RE brakes, go down a hill and softly ride them, thus heating them up, should bring some heat into the rotors and pads baking whatever is on them.

I've found cold weather makes my brakes "talk" to me a bit too, that and dust particulate, bottom line don't sweat it so long as they work. Especially since these bikes come with a semi-metallic pad which can talk to you now and again.

Increased consumption, as Stefan pointed out, totally normal. Reminder to keep the batt inside if you don't have heated storage!

The service interval of replacement of said parts is great but you can let things ride for a bit longer if you want. As stated, the brakes are more of a time thing, bleed annually (and I think you've only had yours 6 months?) but otherwise, if they work just run em! Also, once you've worn through pads/rotors and it's time for a bleed consider it maybe upgrade time? I'm running SLX 4 piston brakes with a 203mm rotor in front and 180mm (the old front rotor) out back.
 

McCorby

Well-Known Member
The service interval of replacement of said parts is great but you can let things ride for a bit longer if you want. As stated, the brakes are more of a time thing, bleed annually (and I think you've only had yours 6 months?) but otherwise, if they work just run em! Also, once you've worn through pads/rotors and it's time for a bleed consider it maybe upgrade time? I'm running SLX 4 piston brakes with a 203mm rotor in front and 180mm (the old front rotor) out back.
If there are no leaks, why would you need to bleed them annually? If it ain’t broke, don’t fix it!
 

Brendon@TBSM

Well-Known Member
If there are no leaks, why would you need to bleed them annually?

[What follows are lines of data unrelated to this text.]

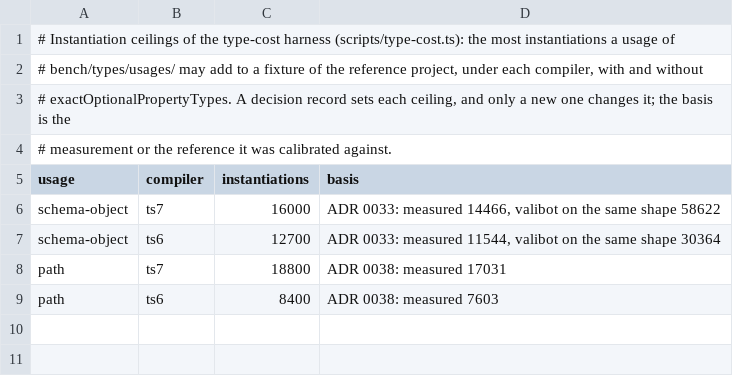
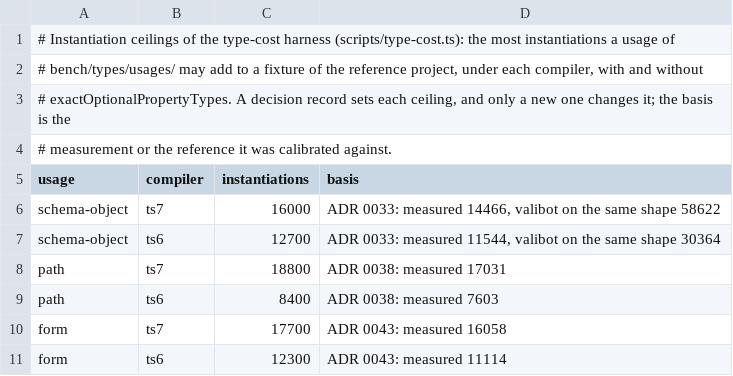
Before and after one commit to Eoth/yaltaan, a TSV file: bench/types/ceilings.tsv, drawn as a sheet.

Commit message:
feat(form): add fields and groups whose states are derived from values, on the reactive graph
field and group describe a form, createForm builds it on one graph.
Each node holds its raw value, its parsed value, its issues and the
states dirty, touched, pending, submitted and disabled, every one a
node that computes when read and again only once what it reads has
changed. A schema on any node reads its raw value; each issue goes to
the deepest node its path names. The promise one read gave is its
generation, so an answer for a replaced value is never delivered, and
a rejected promise is the issue form.validation_failed, not an
exception thrown by every view that reads pending.

The judge came first: a naive model of every state, with no graph,
against 400 random programs of writes, resets, submissions, batches
and late or rejected answers, half of them watched, checking each
state, the order of keys, one question per value to each schema, and
each listener called exactly when its state changes. Angular Signal
Forms 22.2.4 and TanStack Form 1.33.5 run the same steps beside the
form in tests/interop, where they agree and where the form departs on
purpose. 57 mutations by hand are all caught.

A fresh reviewer refused the first version as it stood: valibot's
schemas carry a ~run of their own and were read as ours, an invalid
value coming out valid; placing 40,000 issues took 7.2 s; a group kept
an older Date or list than its field; reset(undefined) made undefined
the initial value of a string field; a getter was read once per field
below it. Each is fixed, and each of its 15 surviving mutations has
its test.

Size baseline, new rows, raw / gzip / brotli:
  yaltaan/form-realistic esbuild 15349 / 5862 / 5347, rollup 15558 / 5886 / 5372
The package with what it imports: 4,053 / 4,078 bytes brotli, equal
1,288 of them; the budget keeps its hypothesis of 7,000.

Type cost, new usage form: 16,058 instantiations under TypeScript 7
and 11,114 under 6.0 above the fixture, ceilings 17,700 and 12,300;
check time +578.5 % with the usage in every file, for +900 %.

Heap: 1,653 bytes per field built. Not on a hot path that any scenario
counts yet: instructions unmeasured. Lock: one link of the workspace,
no third-party entry. The English recipe gets a message for the new
code. Tests 6,714 -> 6,961.

```diff
--- a/bench/types/ceilings.tsv
+++ b/bench/types/ceilings.tsv
@@ -9 +9,3 @@ path	ts7	18800	ADR 0038: measured 17031
 path	ts6	8400	ADR 0038: measured 7603
+form	ts7	17700	ADR 0043: measured 16058
+form	ts6	12300	ADR 0043: measured 11114
```
Also changed, not shown: docs/size-baseline.tsv, docs/type-cost-baseline.tsv, 24 other files.
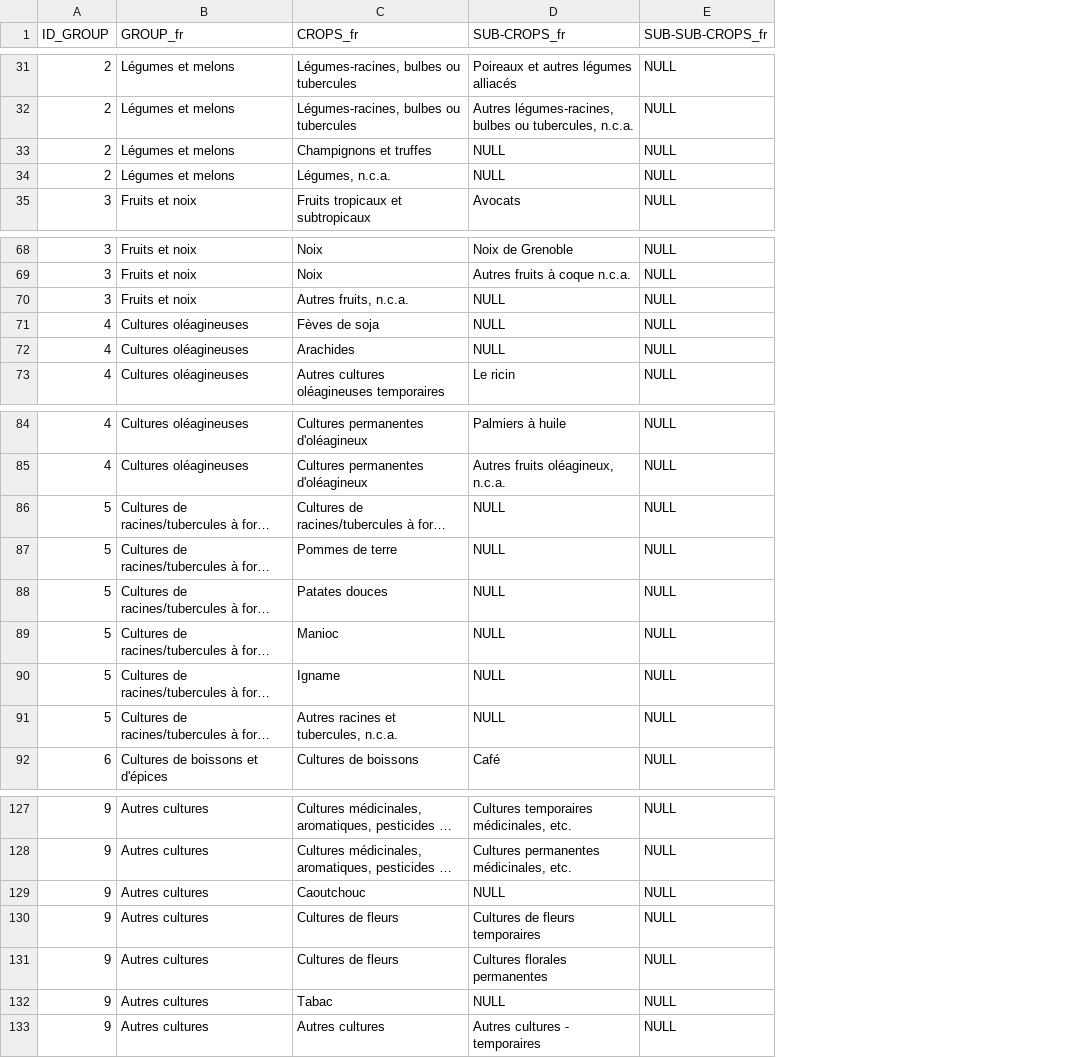
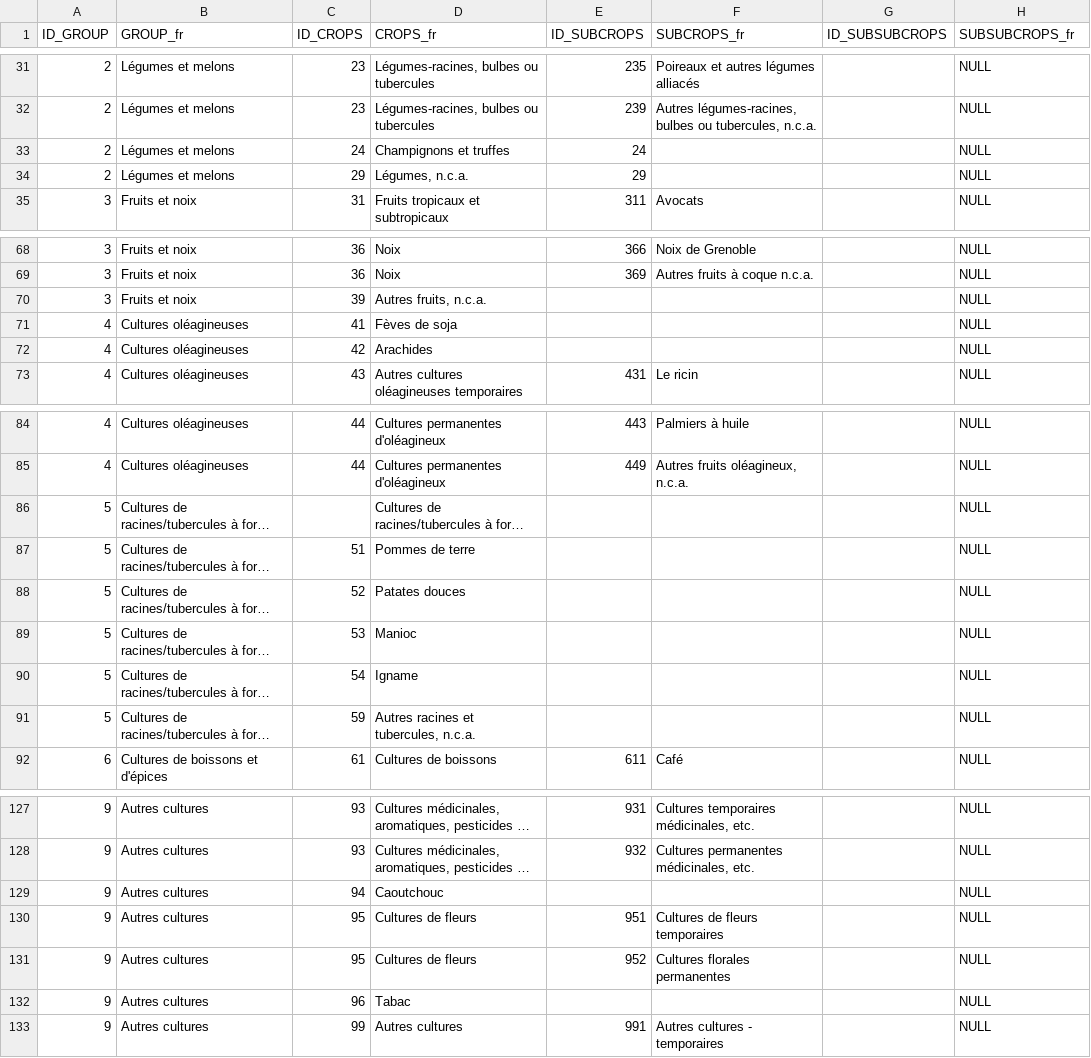
Before and after one commit to BertilleT/classificrops, a CSV file: data/JECAM/JECAM_fr.csv, drawn as a sheet; only a part is shown, gaps mark what is left out; long unchanged cells end in …; addresses are those after the commit; the diff covers the shown part only; the diff names each change by its address in the sheet, - before the commit and + after, or states it on an @@ line.

```diff
--- a/data/JECAM/JECAM_fr.csv
+++ b/data/JECAM/JECAM_fr.csv
+column C (ID_CROPS), rows 31-35: 23 | 23 | 24 | 29 | 31; rows 68-73: 36 | 36 | 39 | 41 | 42 | 43; rows 84-92: 44 | 44 |  | 51 | 52 | 53 | 54 | 59 | 61; rows 127-133: 93 | 93 | 94 | 95 | 95 | 96 | 99
+column E (ID_SUBCROPS), rows 31-35: 235 | 239 | 24 | 29 | 311; rows 68-73: 366 | 369 |  |  |  | 431; rows 84-92: 443 | 449 |  |  |  |  |  |  | 611; rows 127-133: 931 | 932 |  | 951 | 952 |  | 991
+column G (ID_SUBSUBCROPS), empty
-F1: SUB-CROPS_fr
+F1: SUBCROPS_fr
-H1: SUB-SUB-CROPS_fr
+H1: SUBSUBCROPS_fr
-F33:F34 (SUBCROPS_fr): NULL
+F33:F34 (SUBCROPS_fr): (empty)
-F70:F72 (SUBCROPS_fr): NULL
+F70:F72 (SUBCROPS_fr): (empty)
-F86:F91 (SUBCROPS_fr): NULL
+F86:F91 (SUBCROPS_fr): (empty)
-F129 (SUBCROPS_fr): NULL
+F129 (SUBCROPS_fr): (empty)
-F132 (SUBCROPS_fr): NULL
+F132 (SUBCROPS_fr): (empty)
```
Also changed, not shown: 24 edited cells elsewhere in this file, 5 other files.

If it ain’t broke, don’t fix it!
Just like Magura clutch systems on KTM/Husqvarna motorcycles, the fluid does age and require flushing to make sure the master cyl and slave operate correctly. Pretty normal stuff, maybe you could do it every couple years depending on use/weather. Harsher weather=more maintenance to ensure 100% function.
 

Brendon@TBSM

Well-Known Member
Most bicycles use a mineral oil based fluid, not the brake fluid motorcycles use, which breaks down pretty quickly in comparison.
Incorrect, Magura systems use mineral oil, just like in their bicycle product. Still requires flushing to ensure things work as they should.

Also, GuduUno, don't waste the money on fancy tubes, run those good Tannus liners and basic tubes, hard to beat that combo.
 

GuruUno

Well-Known Member
I have had zero issues with the OEM equipment, no flats, etc., however, I saw Stefan got those thorn-resistant tubes with his 2" tires, though it would the killer combo to keep it from any possible flats, etc.
 

Brendon@TBSM

Well-Known Member
I have had zero issues with the OEM equipment, no flats, etc., however, I saw Stefan got those thorn-resistant tubes with his 2" tires, though it would the killer combo to keep it from any possible flats, etc.
Fair, keep in mind flat tires are a fact of life and happen!

In my personal experience the thicker tubes never live up to the rep and the Tannus liners are the hot setup. Again, run what you have, see how it goes!